  1. High Tide: From A Whistleblower Crackdown To Toy Laundering | Rishwat – Campaign against Corruption in India Says:

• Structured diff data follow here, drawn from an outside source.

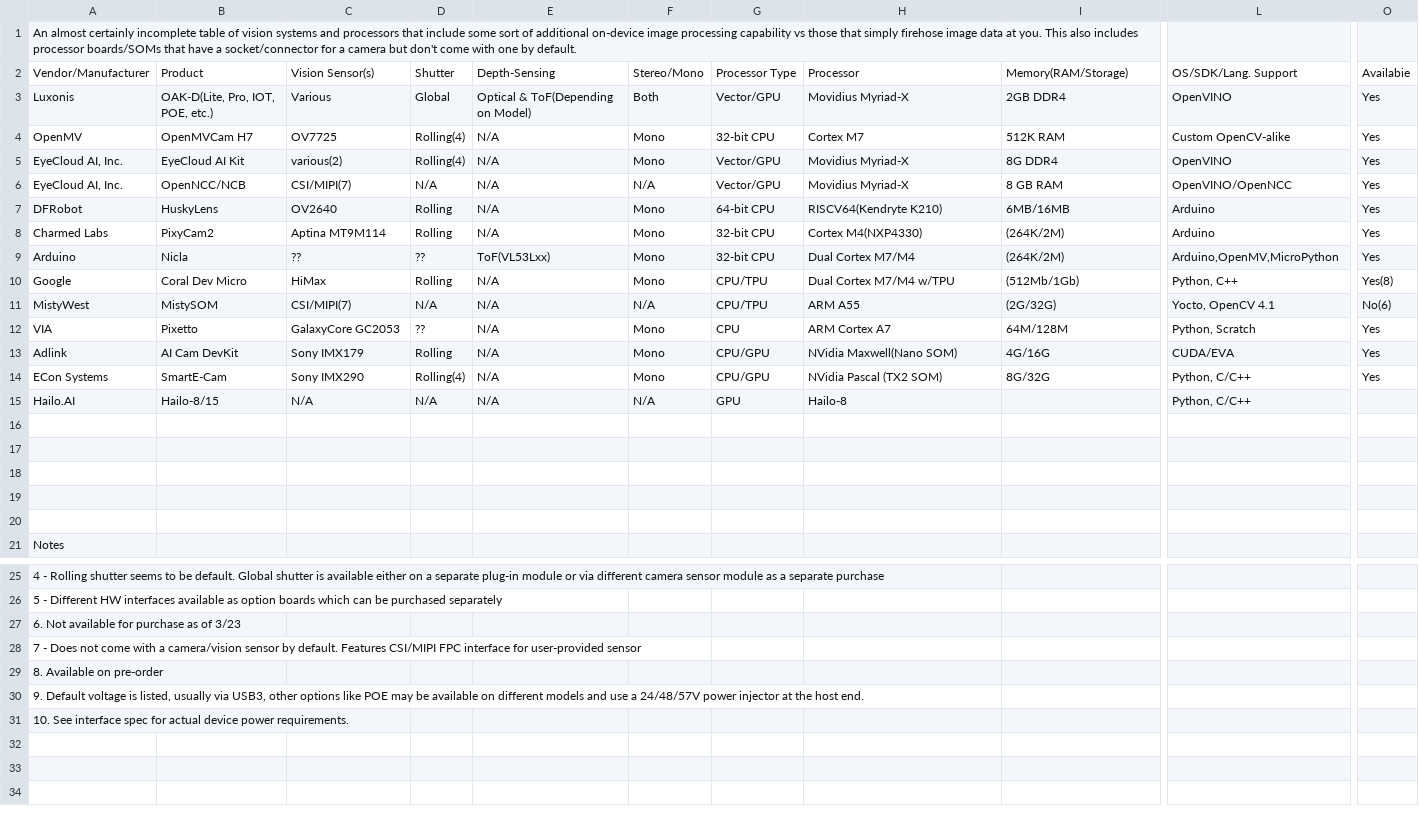
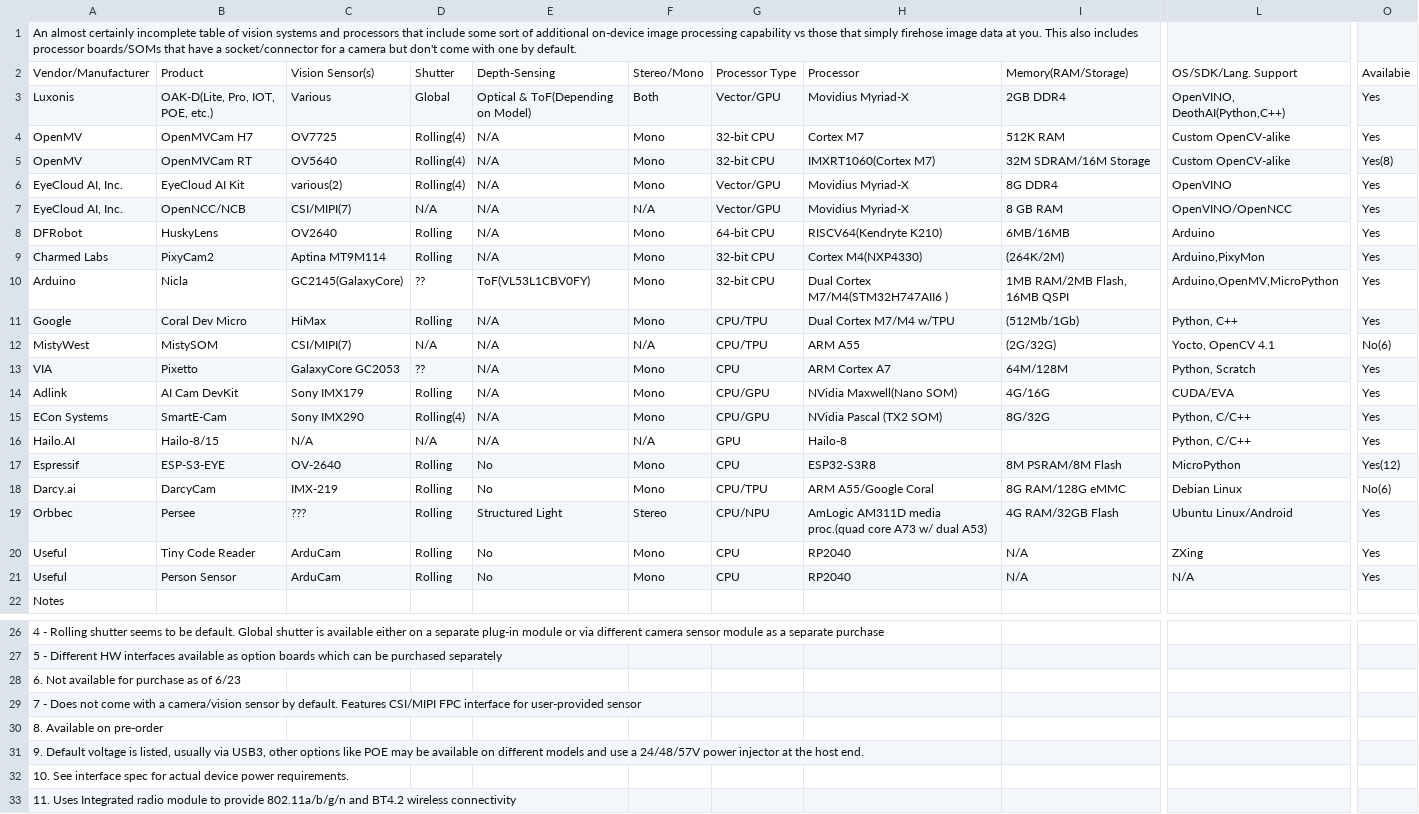
Before and after one commit to familiar-robotics/VPD_Guide, a CSV file: Familiar_VPD_List.csv, drawn as a sheet; only a part is shown, gaps mark what is left out; addresses are those after the commit; rows hold the shown columns only; the diff names each change by its address in the sheet, - before the commit and + after, or states it on an @@ line.

Commit message:
Added Useful Sensors and Darcy

```diff
--- a/Familiar_VPD_List.csv
+++ b/Familiar_VPD_List.csv
-L3: OpenVINO
+L3: OpenVINO, DeothAI(Python,C++)
+row 5: OpenMV | OpenMVCam RT | OV5640 | Rolling(4) | N/A | Mono | 32-bit CPU | IMXRT1060(Cortex M7) | 32M SDRAM/16M Storage | Custom OpenCV-alike | Yes(8)
-L9: Arduino
+L9: Arduino,PixyMon
-C10: ??
+C10: GC2145(GalaxyCore)
-E10: ToF(VL53Lxx)
+E10: ToF(VL53L1CBV0FY)
-H10: Dual Cortex M7/M4
+H10: Dual Cortex M7/M4(STM32H747AII6 )
-I10: (264K/2M)
+I10: 1MB RAM/2MB Flash, 16MB QSPI
-O11: Yes(8)
+O11: Yes
-O16: (empty)
+O16: Yes
-row 17: (empty)
+row 17: Espressif | ESP-S3-EYE | OV-2640 | Rolling | No | Mono | CPU | ESP32-S3R8 | 8M PSRAM/8M Flash | MicroPython | Yes(12)
-row 18: (empty)
+row 18: Darcy.ai | DarcyCam | IMX-219 | Rolling | No | Mono | CPU/TPU | ARM A55/Google Coral | 8G RAM/128G eMMC | Debian Linux | No(6)
-row 19: (empty)
+row 19: Orbbec | Persee | ??? | Rolling | Structured Light | Stereo | CPU/NPU | AmLogic AM311D media proc.(quad core A73 w/ dual A53) | 4G RAM/32GB Flash | Ubuntu Linux/Android | Yes
-row 20: (empty)
+row 20: Useful | Tiny Code Reader | ArduCam | Rolling | No | Mono | CPU | RP2040 | N/A | ZXing | Yes
-row 21: (empty)
+row 21: Useful | Person Sensor | ArduCam | Rolling | No | Mono | CPU | RP2040 | N/A | N/A | Yes
-A28: 6. Not available for purchase as of 3/23
+A28: 6. Not available for purchase as of 6/23
+row 33: 11. Uses Integrated radio module to provide 802.11a/b/g/n and BT4.2 wireless connectivity
```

    […] series on balance in the FCPA, and notes that all corruption is local. The FCPA Americas blog has a five-part answer to the question as to whether the FCPA is bad for business. Tom Fox proscribes a third-party […]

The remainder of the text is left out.